===== GIVEN DATA =====
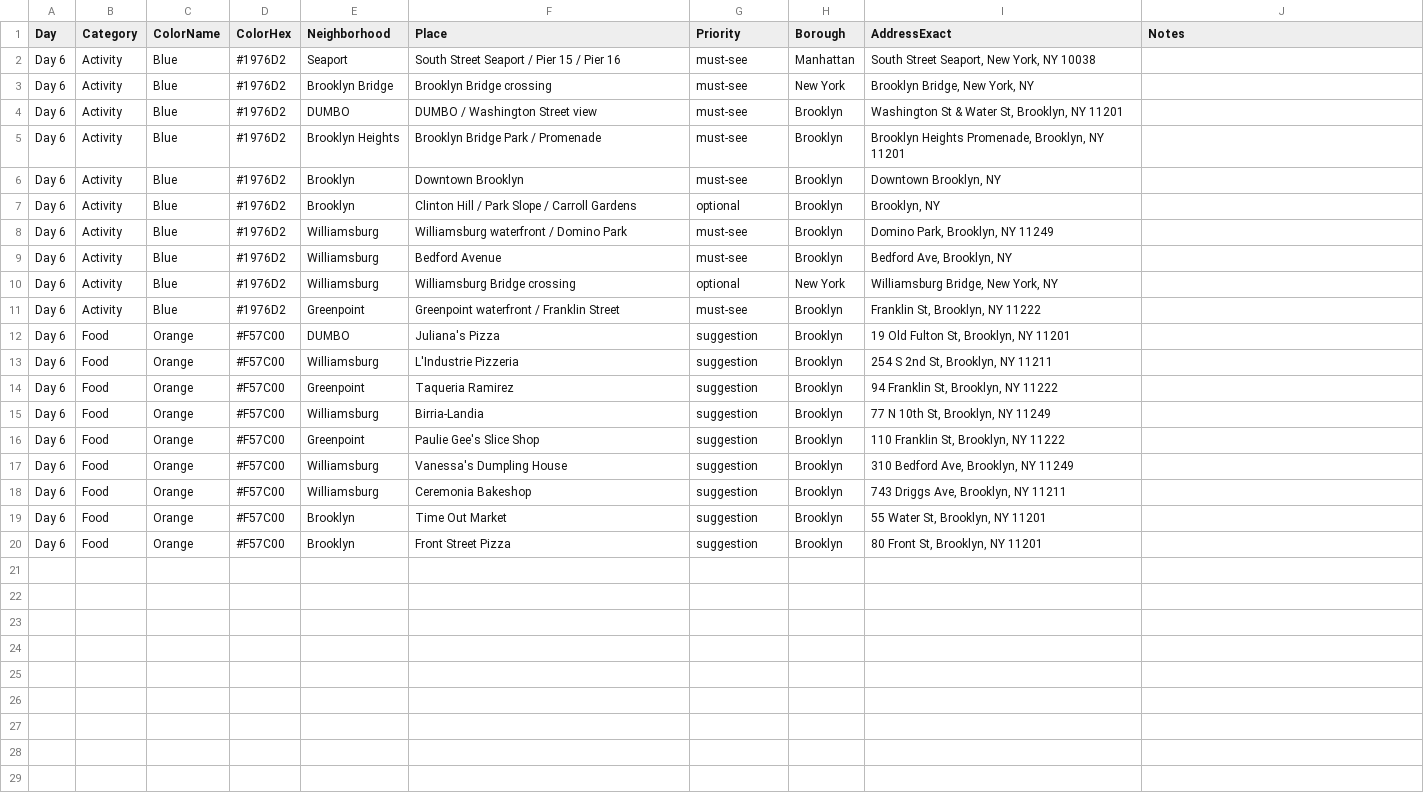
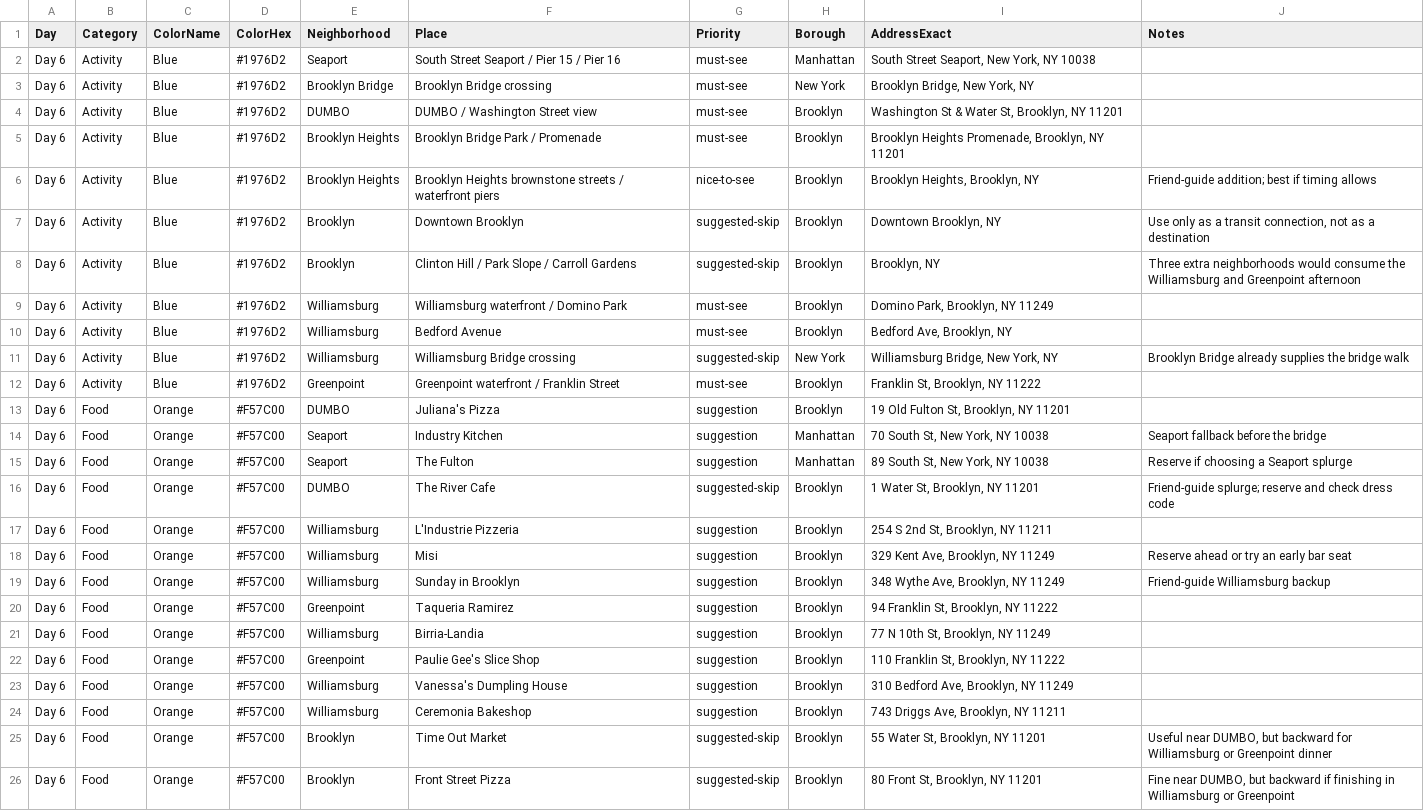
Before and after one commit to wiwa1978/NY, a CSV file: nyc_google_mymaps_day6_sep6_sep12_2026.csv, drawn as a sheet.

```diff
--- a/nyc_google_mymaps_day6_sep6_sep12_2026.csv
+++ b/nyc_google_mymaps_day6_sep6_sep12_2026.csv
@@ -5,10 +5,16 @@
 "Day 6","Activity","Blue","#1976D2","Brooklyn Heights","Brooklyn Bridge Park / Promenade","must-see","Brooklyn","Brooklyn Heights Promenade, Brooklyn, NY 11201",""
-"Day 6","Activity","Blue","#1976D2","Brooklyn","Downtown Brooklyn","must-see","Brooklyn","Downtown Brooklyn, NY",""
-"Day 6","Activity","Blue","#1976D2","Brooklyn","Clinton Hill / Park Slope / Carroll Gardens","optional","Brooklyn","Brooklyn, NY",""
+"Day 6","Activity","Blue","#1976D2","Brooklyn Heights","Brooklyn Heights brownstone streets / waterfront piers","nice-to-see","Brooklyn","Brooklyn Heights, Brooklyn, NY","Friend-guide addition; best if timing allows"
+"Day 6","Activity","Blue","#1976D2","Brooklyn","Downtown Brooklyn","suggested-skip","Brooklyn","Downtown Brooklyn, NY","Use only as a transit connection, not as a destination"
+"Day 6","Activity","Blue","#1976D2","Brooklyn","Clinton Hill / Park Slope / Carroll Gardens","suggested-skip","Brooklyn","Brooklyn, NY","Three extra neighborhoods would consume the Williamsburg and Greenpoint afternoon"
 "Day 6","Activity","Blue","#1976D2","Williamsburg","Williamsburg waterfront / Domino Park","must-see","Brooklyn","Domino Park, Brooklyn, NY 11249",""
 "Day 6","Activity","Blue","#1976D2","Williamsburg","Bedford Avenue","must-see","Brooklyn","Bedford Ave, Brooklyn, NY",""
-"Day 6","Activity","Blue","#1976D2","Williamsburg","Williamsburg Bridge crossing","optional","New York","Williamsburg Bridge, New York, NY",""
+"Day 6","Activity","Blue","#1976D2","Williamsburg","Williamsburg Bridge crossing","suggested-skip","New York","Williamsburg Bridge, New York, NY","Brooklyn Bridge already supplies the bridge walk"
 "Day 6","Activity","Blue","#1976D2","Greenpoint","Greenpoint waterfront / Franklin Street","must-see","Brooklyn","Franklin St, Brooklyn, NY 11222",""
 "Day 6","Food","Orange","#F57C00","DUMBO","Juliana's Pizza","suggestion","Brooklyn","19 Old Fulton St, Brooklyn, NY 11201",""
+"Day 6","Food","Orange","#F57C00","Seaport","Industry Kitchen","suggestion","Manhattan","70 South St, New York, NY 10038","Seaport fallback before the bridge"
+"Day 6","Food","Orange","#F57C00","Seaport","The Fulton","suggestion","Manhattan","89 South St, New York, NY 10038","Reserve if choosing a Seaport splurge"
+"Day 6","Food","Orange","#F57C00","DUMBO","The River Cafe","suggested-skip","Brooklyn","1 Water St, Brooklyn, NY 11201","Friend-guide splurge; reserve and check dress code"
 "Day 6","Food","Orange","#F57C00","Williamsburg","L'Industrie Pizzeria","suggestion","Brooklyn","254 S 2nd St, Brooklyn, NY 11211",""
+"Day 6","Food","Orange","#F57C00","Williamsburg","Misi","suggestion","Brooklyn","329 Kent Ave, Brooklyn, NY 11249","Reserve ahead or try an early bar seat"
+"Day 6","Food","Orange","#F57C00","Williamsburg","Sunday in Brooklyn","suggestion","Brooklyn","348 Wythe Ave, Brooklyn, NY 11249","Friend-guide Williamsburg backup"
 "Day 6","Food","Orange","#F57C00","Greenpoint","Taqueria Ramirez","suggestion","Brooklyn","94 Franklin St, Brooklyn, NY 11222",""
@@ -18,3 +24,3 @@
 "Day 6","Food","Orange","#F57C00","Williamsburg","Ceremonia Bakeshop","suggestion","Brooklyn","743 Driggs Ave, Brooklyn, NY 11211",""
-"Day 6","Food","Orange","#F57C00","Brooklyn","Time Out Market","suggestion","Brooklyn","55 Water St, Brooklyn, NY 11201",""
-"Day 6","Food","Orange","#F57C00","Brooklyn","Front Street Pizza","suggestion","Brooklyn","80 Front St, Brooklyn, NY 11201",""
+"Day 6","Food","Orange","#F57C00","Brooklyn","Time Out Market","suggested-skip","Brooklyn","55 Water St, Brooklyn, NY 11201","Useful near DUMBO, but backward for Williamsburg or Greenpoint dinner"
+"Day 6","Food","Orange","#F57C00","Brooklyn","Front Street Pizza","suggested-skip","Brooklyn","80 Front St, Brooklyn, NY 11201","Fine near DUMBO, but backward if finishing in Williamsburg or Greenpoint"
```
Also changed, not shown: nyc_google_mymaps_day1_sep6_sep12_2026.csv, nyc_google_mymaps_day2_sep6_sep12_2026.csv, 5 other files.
=====
* TASK DETAILS
Each entry should be copied exactly as written, though any pictures stay out.

* ANSWER BOX
Before and after one commit to wiwa1978/NY, a CSV file: nyc_google_mymaps_day6_sep6_sep12_2026.csv, drawn as a sheet.

```diff
--- a/nyc_google_mymaps_day6_sep6_sep12_2026.csv
+++ b/nyc_google_mymaps_day6_sep6_sep12_2026.csv
@@ -5,10 +5,16 @@
 "Day 6","Activity","Blue","#1976D2","Brooklyn Heights","Brooklyn Bridge Park / Promenade","must-see","Brooklyn","Brooklyn Heights Promenade, Brooklyn, NY 11201",""
-"Day 6","Activity","Blue","#1976D2","Brooklyn","Downtown Brooklyn","must-see","Brooklyn","Downtown Brooklyn, NY",""
-"Day 6","Activity","Blue","#1976D2","Brooklyn","Clinton Hill / Park Slope / Carroll Gardens","optional","Brooklyn","Brooklyn, NY",""
+"Day 6","Activity","Blue","#1976D2","Brooklyn Heights","Brooklyn Heights brownstone streets / waterfront piers","nice-to-see","Brooklyn","Brooklyn Heights, Brooklyn, NY","Friend-guide addition; best if timing allows"
+"Day 6","Activity","Blue","#1976D2","Brooklyn","Downtown Brooklyn","suggested-skip","Brooklyn","Downtown Brooklyn, NY","Use only as a transit connection, not as a destination"
+"Day 6","Activity","Blue","#1976D2","Brooklyn","Clinton Hill / Park Slope / Carroll Gardens","suggested-skip","Brooklyn","Brooklyn, NY","Three extra neighborhoods would consume the Williamsburg and Greenpoint afternoon"
 "Day 6","Activity","Blue","#1976D2","Williamsburg","Williamsburg waterfront / Domino Park","must-see","Brooklyn","Domino Park, Brooklyn, NY 11249",""
 "Day 6","Activity","Blue","#1976D2","Williamsburg","Bedford Avenue","must-see","Brooklyn","Bedford Ave, Brooklyn, NY",""
-"Day 6","Activity","Blue","#1976D2","Williamsburg","Williamsburg Bridge crossing","optional","New York","Williamsburg Bridge, New York, NY",""
+"Day 6","Activity","Blue","#1976D2","Williamsburg","Williamsburg Bridge crossing","suggested-skip","New York","Williamsburg Bridge, New York, NY","Brooklyn Bridge already supplies the bridge walk"
 "Day 6","Activity","Blue","#1976D2","Greenpoint","Greenpoint waterfront / Franklin Street","must-see","Brooklyn","Franklin St, Brooklyn, NY 11222",""
 "Day 6","Food","Orange","#F57C00","DUMBO","Juliana's Pizza","suggestion","Brooklyn","19 Old Fulton St, Brooklyn, NY 11201",""
+"Day 6","Food","Orange","#F57C00","Seaport","Industry Kitchen","suggestion","Manhattan","70 South St, New York, NY 10038","Seaport fallback before the bridge"
+"Day 6","Food","Orange","#F57C00","Seaport","The Fulton","suggestion","Manhattan","89 South St, New York, NY 10038","Reserve if choosing a Seaport splurge"
+"Day 6","Food","Orange","#F57C00","DUMBO","The River Cafe","suggested-skip","Brooklyn","1 Water St, Brooklyn, NY 11201","Friend-guide splurge; reserve and check dress code"
 "Day 6","Food","Orange","#F57C00","Williamsburg","L'Industrie Pizzeria","suggestion","Brooklyn","254 S 2nd St, Brooklyn, NY 11211",""
+"Day 6","Food","Orange","#F57C00","Williamsburg","Misi","suggestion","Brooklyn","329 Kent Ave, Brooklyn, NY 11249","Reserve ahead or try an early bar seat"
+"Day 6","Food","Orange","#F57C00","Williamsburg","Sunday in Brooklyn","suggestion","Brooklyn","348 Wythe Ave, Brooklyn, NY 11249","Friend-guide Williamsburg backup"
 "Day 6","Food","Orange","#F57C00","Greenpoint","Taqueria Ramirez","suggestion","Brooklyn","94 Franklin St, Brooklyn, NY 11222",""
@@ -18,3 +24,3 @@
 "Day 6","Food","Orange","#F57C00","Williamsburg","Ceremonia Bakeshop","suggestion","Brooklyn","743 Driggs Ave, Brooklyn, NY 11211",""
-"Day 6","Food","Orange","#F57C00","Brooklyn","Time Out Market","suggestion","Brooklyn","55 Water St, Brooklyn, NY 11201",""
-"Day 6","Food","Orange","#F57C00","Brooklyn","Front Street Pizza","suggestion","Brooklyn","80 Front St, Brooklyn, NY 11201",""
+"Day 6","Food","Orange","#F57C00","Brooklyn","Time Out Market","suggested-skip","Brooklyn","55 Water St, Brooklyn, NY 11201","Useful near DUMBO, but backward for Williamsburg or Greenpoint dinner"
+"Day 6","Food","Orange","#F57C00","Brooklyn","Front Street Pizza","suggested-skip","Brooklyn","80 Front St, Brooklyn, NY 11201","Fine near DUMBO, but backward if finishing in Williamsburg or Greenpoint"
```
Also changed, not shown: nyc_google_mymaps_day1_sep6_sep12_2026.csv, nyc_google_mymaps_day2_sep6_sep12_2026.csv, 5 other files.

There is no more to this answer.